Despite specific instructions to the contrary, some
banders insist on using some form of dittoing for
single-column fields. Sometimes it is the standard IBP
ditto character (
<). More often it is
that character backwards (
character is particularly evil because it can be very
difficult to tell it from the digit 7. Other banders use
wavy lines or the common English ditto
Without some support from the software, such a mark can bog down data entry significantly. Most of the time, the data entry operator's eye can stay on the line they're entering—and that's important because it can be easy to lose one's place on a crowded banding sheet. Dittoing of entire fields, which is recommended by IBP, is handled by features described in Section 8, “The emacs extensions”.
However, single-column ditto refers to a previous field that may be several lines away from the reference. The data entry operator's eye would have to leave the current line, find the referenced value, type it, and then try to get back to their previous location. This really messes up the operator's rhythm and can make entering such a line several times slower than a normal line.
Consequently, the data compilers support a special convention that allows the data entry operator to enter a single character and keep rolling, and the compiler will figure out what value is being dittoed.

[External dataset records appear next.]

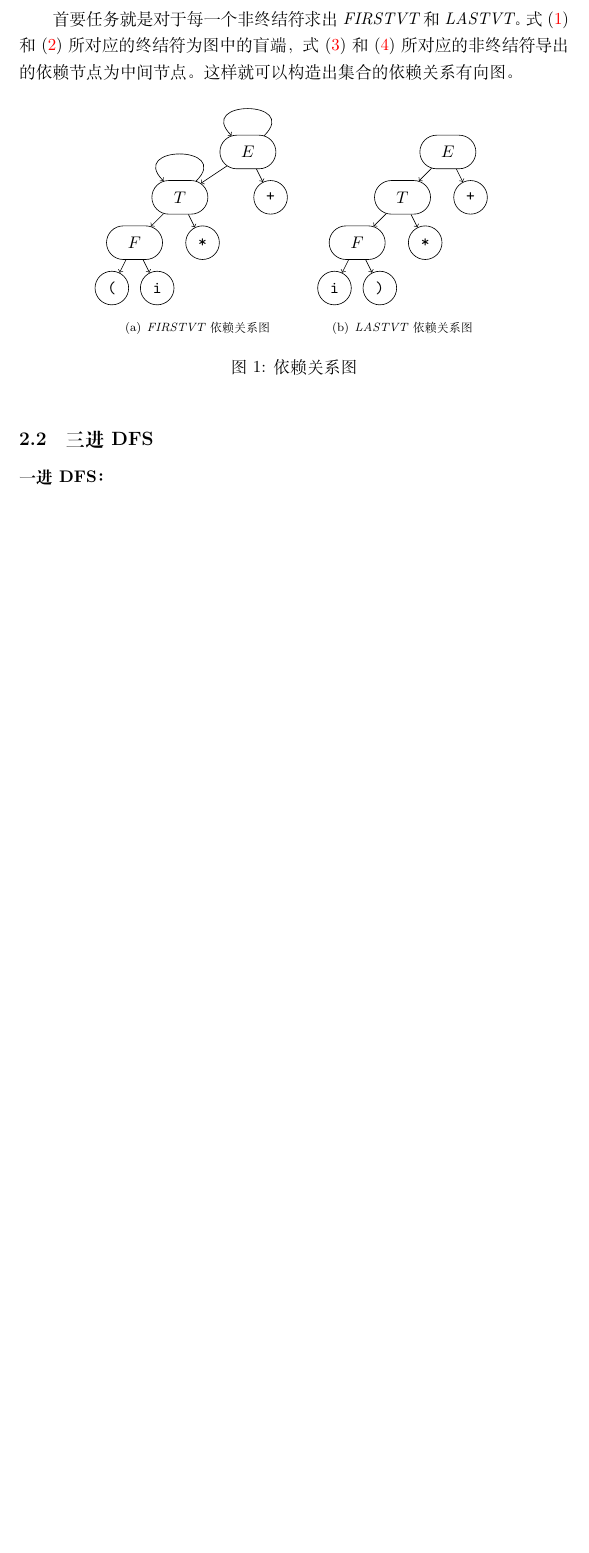
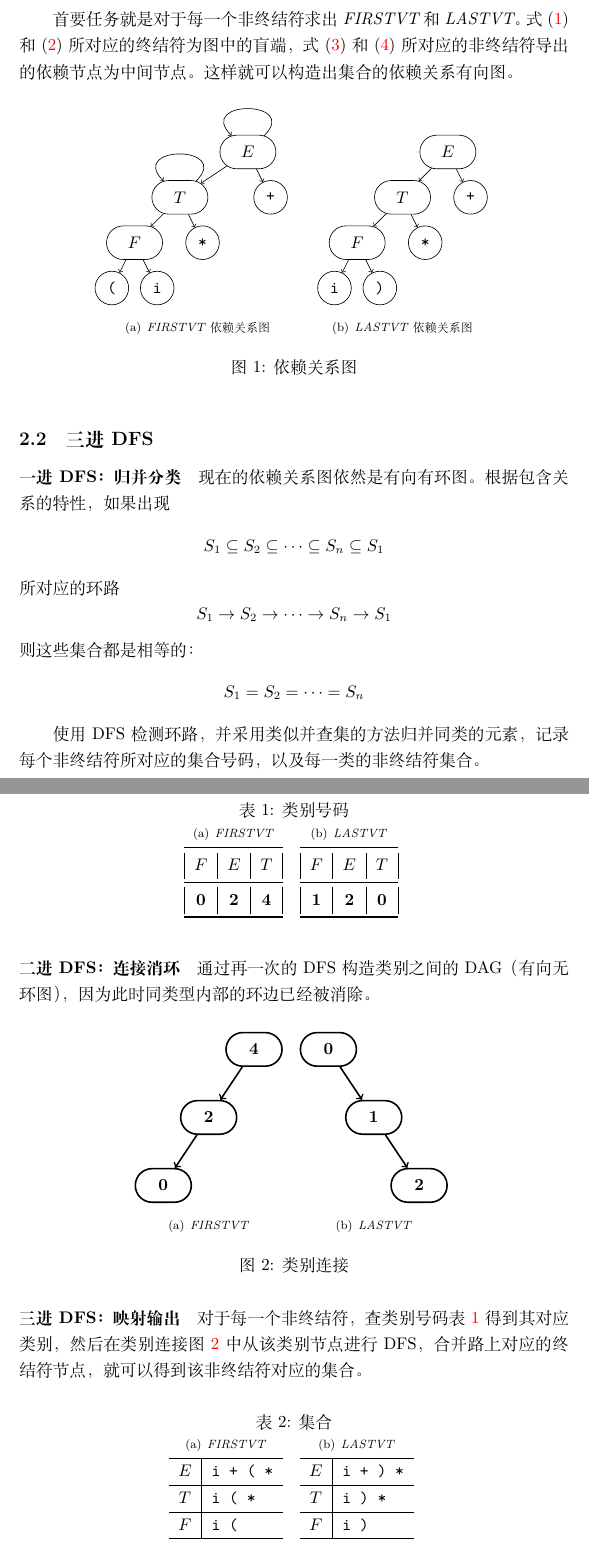
Before and after one commit to LogCreative/CompilerPrinciple, a LaTeX document (report/compiler.tex, which reads report/img/firstcate.tex, report/img/lastcate.tex): part of page 4 of 5 before the commit and two parts of pages 4 and 5 of 7 after it, the two joined at a grey line, cut so that both start at the same text, the shorter picture padded with empty space. Compiled offline with XeLaTeX.

Commit message:
P1 report section 2

```diff
--- a/report/compiler.tex
+++ b/report/compiler.tex
@@ -93,8 +93,78 @@
 
 \subsection{三进 DFS}
 
-\paragraph{一进 DFS：}
+\paragraph{一进 DFS：归并分类} 现在的依赖关系图依然是有向有环图。根据包含关系的特性，如果出现
+\begin{equation*}
+    S_1 \subseteq S_2 \subseteq \cdots \subseteq S_n \subseteq S_1
+\end{equation*}
+所对应的环路
+\begin{equation*}
+    S_1 \rightarrow S_2 \rightarrow \cdots \rightarrow S_n \rightarrow S_1
+\end{equation*}
+则这些集合都是相等的：
+\begin{equation*}
+    S_1 = S_2 = \cdots = S_n
+\end{equation*}
 
+使用 DFS 检测环路，并采用类似并查集的方法归并同类的元素，记录每个非终结符所对应的集合号码，以及每一类的非终结符集合。
 
-%% 二义性
-% 如果一个文法是无二义性的，那么该文法的每个右句型都有且只有一个句柄。
+\begin{table}[h]
+    \centering
+    \caption{类别号码}\label{tab:num}
+    \subfigure[\textit{FIRSTVT}]{
+        \begin{tabular}{|c|c|c|}
+            \toprule
+            $F$ & $E$ & $T$ \\
+            \midrule
+            \bfseries 0 &\bfseries 2 &\bfseries 4 \\
+            \bottomrule
+        \end{tabular}
+    }
+    \subfigure[\textit{LASTVT}]{
+        \begin{tabular}{|c|c|c|}
+            \toprule
+            $F$ & $E$ & $T$ \\
+            \midrule
+            \bfseries 1 &\bfseries 2 &\bfseries 0 \\
+            \bottomrule
+        \end{tabular}
+    }
+\end{table}
+
+\paragraph{二进 DFS：连接消环} 通过再一次的 DFS 构造类别之间的 DAG（有向无环图），因为此时同类型内部的环边已经被消除。
+
+\begin{figure}[H]
+    \centering
+    \subfigure[\textit{FIRSTVT}]{\input{img/firstcate.tex}}
+    \subfigure[\textit{LASTVT}]{\input{img/lastcate.tex}}
+    \caption{类别连接}\label{fig:conn}
+\end{figure}
+
+\paragraph{三进 DFS：映射输出} 对于每一个非终结符，查类别号码表 \ref{tab:num} 得到其对应类别，然后在类别连接图 \ref{fig:conn} 中从该类别节点进行 DFS，合并路上对应的终结符节点，就可以得到该非终结符对应的集合。
+
+\begin{table}[h]
+    \centering
+    \caption{集合}
+    \subfigure[\textit{FIRSTVT}]{
+        \begin{tabular}{c|>{\ttfamily}l}
+            \hline
+            $E$ & i + ( * \\
+            \hline
+            $T$ & i ( * \\
+            \hline
+            $F$ & i ( \\
+            \hline
+        \end{tabular}
+    }
+    \subfigure[\textit{LASTVT}]{
+        \begin{tabular}{c|>{\ttfamily}l}
+            \hline
+            $E$ & i + ) * \\
+            \hline
+            $T$ & i ) * \\
+            \hline
+            $F$ & i ) \\
+            \hline
+        \end{tabular}
+    }
+\end{table}
--- /dev/null
+++ b/report/img/firstcate.tex
@@ -0,0 +1,11 @@
+\usetikzlibrary{shapes}
+\begin{tikzpicture}[line width=1pt]
+\tikzstyle{con}=[draw,font=\bfseries,rounded rectangle,minimum height=2em,minimum width=4em];
+\tikzstyle{dir}=[->];
+
+\node [con] (v2) at (-0.5,1) {2};
+\node [con] (v3) at (-1.5,-0.5) {0};
+\node [con] (v1) at (0.5,2.5) {4};
+\draw [dir] (v1) edge (v2);
+\draw [dir] (v2) edge (v3);
+\end{tikzpicture}
--- /dev/null
+++ b/report/img/lastcate.tex
@@ -0,0 +1,11 @@
+\usetikzlibrary{shapes}
+\begin{tikzpicture}[line width=1pt]
+\tikzstyle{con}=[draw,font=\bfseries,rounded rectangle,minimum height=2em,minimum width=4em];
+\tikzstyle{dir}=[->];
+
+\node [con] (v2) at (1.5,1) {1};
+\node [con] (v3) at (2.5,-0.5) {2};
+\node [con] (v1) at (0.5,2.5) {0};
+\draw [dir] (v1) edge (v2);
+\draw [dir] (v2) edge (v3);
+\end{tikzpicture}
```
Also changed, not shown: opg/output.txt (+7 -7 lines), report/img/lastvt.tex.preview.tex (deleted, +0 -41 lines), report/img/lastvt.tex.preview_BB.txt (deleted, +0 -1 lines), report/ref.bib (+0 -2 lines), report/compiler.pdf, report/img/firstcate.tex.preview.pdf (added), report/img/lastcate.tex.preview.pdf (added), report/img/lastvt.tex.preview.pdf (deleted), 编译原理大作业spec.pdf, report/compiler.tex (21 more changed lines), 1 other file.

The character double-quote (") will be interpreted as a single-column ditto of the value of that column in the previous line. This convention is allowed in all fields starting with the age group, through and including all the micro-aging fields.